Detected change data

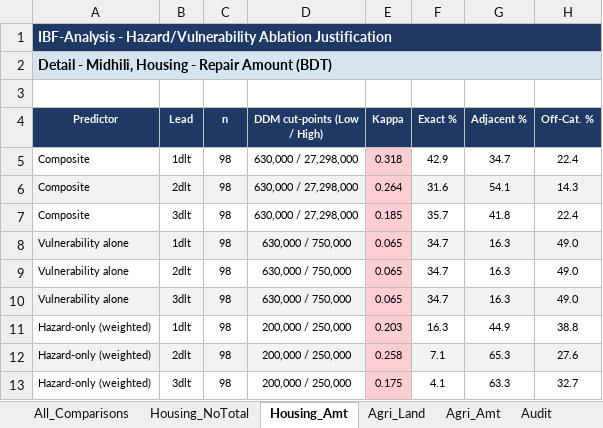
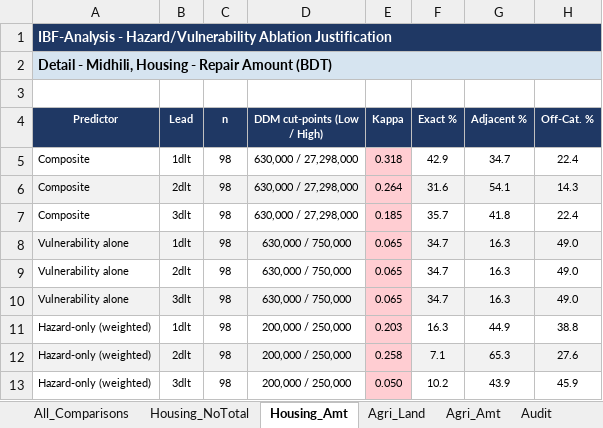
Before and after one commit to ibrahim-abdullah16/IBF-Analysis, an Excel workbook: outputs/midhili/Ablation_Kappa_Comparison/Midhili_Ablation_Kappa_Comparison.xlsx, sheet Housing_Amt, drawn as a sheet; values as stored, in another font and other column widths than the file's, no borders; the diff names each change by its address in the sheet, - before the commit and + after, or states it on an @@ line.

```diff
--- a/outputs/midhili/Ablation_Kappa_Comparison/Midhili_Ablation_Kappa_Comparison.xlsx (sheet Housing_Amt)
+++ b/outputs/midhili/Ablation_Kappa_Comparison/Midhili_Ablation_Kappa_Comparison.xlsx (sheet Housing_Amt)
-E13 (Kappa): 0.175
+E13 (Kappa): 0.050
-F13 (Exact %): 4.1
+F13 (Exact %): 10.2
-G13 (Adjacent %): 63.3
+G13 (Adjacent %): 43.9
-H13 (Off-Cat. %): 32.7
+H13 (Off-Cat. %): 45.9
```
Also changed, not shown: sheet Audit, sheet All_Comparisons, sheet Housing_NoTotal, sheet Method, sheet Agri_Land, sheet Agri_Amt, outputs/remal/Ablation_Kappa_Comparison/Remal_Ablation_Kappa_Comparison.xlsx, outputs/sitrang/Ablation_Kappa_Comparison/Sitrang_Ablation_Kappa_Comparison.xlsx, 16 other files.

● **Task to complete**:
Go through the entries above and copy each line holding the string "other".

● **Task answer**:
Before and after one commit to ibrahim-abdullah16/IBF-Analysis, an Excel workbook: outputs/midhili/Ablation_Kappa_Comparison/Midhili_Ablation_Kappa_Comparison.xlsx, sheet Housing_Amt, drawn as a sheet; values as stored, in another font and other column widths than the file's, no borders; the diff names each change by its address in the sheet, - before the commit and + after, or states it on an @@ line.
Also changed, not shown: sheet Audit, sheet All_Comparisons, sheet Housing_NoTotal, sheet Method, sheet Agri_Land, sheet Agri_Amt, outputs/remal/Ablation_Kappa_Comparison/Remal_Ablation_Kappa_Comparison.xlsx, outputs/sitrang/Ablation_Kappa_Comparison/Sitrang_Ablation_Kappa_Comparison.xlsx, 16 other files.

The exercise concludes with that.